Thrombosis prevention in ambulatory patients with COVID-19
Blood thinners for the prevention of unplanned hospital admission, death, and blood clots in high-risk (ambulatory) outpatients with symptomatic Covid-19: the OVID study.
The development of blood clots is a serious complication of Covid-19 that can worsen the disease and lead to death. Hospitalized Covid-19 patients routinely receive blood thinners to prevent blood clots, but it was unclear if high-risk outpatients should also receive this treatment. Since most Covid-19 patients are initially managed at home, the potential benefits of blood thinners for these patients remained unconfirmed without clinical trials that assign patients to one of the two treatment strategies (blood thinners vs. no blood thinners) on a random basis.
The OVID study hypothesized a potential benefit of blood thinners in Covid-19 patients, potentially reducing the number of hospitalizations, primarily due to thromboembolic complications or Covid-19 itself, and the number of deaths among patients receiving blood thinners. Moreover, we studied the impact of blood thinners on the development of blood clots and on the course of symptoms.
As far as we know, this is the first and biggest study that aimed to investigate whether using the blood thinner heparin can help prevent blood clots in Covid-19 patients who are sick and have symptoms, but not hospitalized.

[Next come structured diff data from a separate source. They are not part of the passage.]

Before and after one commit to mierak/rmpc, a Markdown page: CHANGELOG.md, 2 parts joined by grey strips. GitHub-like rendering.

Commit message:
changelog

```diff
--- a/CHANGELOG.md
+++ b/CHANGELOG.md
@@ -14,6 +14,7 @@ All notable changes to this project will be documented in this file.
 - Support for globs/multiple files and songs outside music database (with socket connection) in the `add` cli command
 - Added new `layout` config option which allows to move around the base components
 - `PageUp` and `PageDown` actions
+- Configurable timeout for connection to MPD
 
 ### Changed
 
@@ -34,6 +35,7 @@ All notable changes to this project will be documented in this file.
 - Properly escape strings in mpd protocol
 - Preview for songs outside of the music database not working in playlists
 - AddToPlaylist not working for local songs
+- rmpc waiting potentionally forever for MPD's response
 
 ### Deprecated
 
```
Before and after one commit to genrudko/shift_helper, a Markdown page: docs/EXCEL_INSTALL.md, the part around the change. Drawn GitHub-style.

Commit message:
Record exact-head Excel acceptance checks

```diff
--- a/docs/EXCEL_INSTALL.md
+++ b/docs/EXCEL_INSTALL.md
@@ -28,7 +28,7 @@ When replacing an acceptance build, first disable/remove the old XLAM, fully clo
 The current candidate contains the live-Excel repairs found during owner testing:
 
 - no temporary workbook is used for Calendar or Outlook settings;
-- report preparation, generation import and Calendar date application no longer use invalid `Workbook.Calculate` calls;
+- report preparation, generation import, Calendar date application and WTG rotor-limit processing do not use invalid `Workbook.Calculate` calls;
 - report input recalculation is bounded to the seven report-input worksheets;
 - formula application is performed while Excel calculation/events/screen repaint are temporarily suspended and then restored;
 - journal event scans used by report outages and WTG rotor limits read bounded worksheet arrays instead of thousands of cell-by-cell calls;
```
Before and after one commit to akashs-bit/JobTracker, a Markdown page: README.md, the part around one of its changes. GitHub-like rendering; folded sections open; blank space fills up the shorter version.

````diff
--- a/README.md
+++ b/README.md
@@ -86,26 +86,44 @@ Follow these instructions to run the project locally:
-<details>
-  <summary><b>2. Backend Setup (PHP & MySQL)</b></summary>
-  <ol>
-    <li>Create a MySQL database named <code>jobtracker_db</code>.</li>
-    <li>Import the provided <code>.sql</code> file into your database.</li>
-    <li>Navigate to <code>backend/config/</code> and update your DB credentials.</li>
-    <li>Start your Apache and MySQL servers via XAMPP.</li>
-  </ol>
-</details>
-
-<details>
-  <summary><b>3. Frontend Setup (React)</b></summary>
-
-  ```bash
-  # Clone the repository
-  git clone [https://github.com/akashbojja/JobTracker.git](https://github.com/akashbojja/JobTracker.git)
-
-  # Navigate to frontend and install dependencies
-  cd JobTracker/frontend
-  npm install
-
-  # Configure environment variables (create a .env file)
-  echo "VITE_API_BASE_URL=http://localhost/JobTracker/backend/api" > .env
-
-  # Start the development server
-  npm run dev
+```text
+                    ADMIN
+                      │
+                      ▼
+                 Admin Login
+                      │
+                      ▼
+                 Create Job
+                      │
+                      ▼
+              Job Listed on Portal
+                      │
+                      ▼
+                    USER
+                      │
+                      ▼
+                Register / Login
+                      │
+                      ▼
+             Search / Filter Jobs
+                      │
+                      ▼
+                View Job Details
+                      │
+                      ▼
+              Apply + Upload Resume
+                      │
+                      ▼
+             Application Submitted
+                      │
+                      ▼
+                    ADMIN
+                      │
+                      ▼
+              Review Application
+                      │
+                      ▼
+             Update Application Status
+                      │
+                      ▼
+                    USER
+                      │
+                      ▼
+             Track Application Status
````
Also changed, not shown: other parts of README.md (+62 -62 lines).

Overall, 472 patients were included at 8 study centers in 2 countries (Switzerland and Germany) and followed for 90 days after inclusion in the study.
When half of the total participants were enrolled and data were collected, we checked to see if the treatment was working well enough to continue the study. The independent group overseeing the study recommended stopping the study early based on pre-planned statistical criteria. They determined that the chances of finding a clear benefit of using enoxaparin for preventing blood clots in this study were very low, given the original study design assumptions. The results of the OVID study showed that using enoxaparin did not reduce the risk of early hospitalization for any reason. The overall risk of early Covid-19-related unplanned hospitalization was 3.4% with no differences between treatment groups.
Our study, together with the results of similar studies that used different blood thinners, does not support using blood thinners routinely for Covid-19 patients who are not in hospital, as it may not prevent severe complications due to Covid-19 leading to unplanned hospitalizations.
Moreover, we showed that early treatment with blood thinners did not improve the course of symptoms and their resolution. Although our findings point to a reduction of blood clots in outpatients with Covid-19 who received blood thinners (0.4% vs. 1.7% without blood thinners). More studies are needed to confirm these findings.
Specific contribution to tackle the current pandemic
The results from this large study, which included participants from different countries, showed that using a type of blood thinner called low-molecular-weight heparin did not seem to prevent Covid-19 patients from getting worse and needing to go to the hospital. Moreover, it did not speed up the resolution of symptoms and one patient out of six experienced residual respiratory symptoms 90 days after Covid-19. Based on these results, it is not recommended to routinely use blood thinners for Covid-19 patients who are not hospitalized.
Enoxaparin for primary thromoprophylaxis in ambulatory patients with coronavirus: the multicenter randomized controlled ovid trial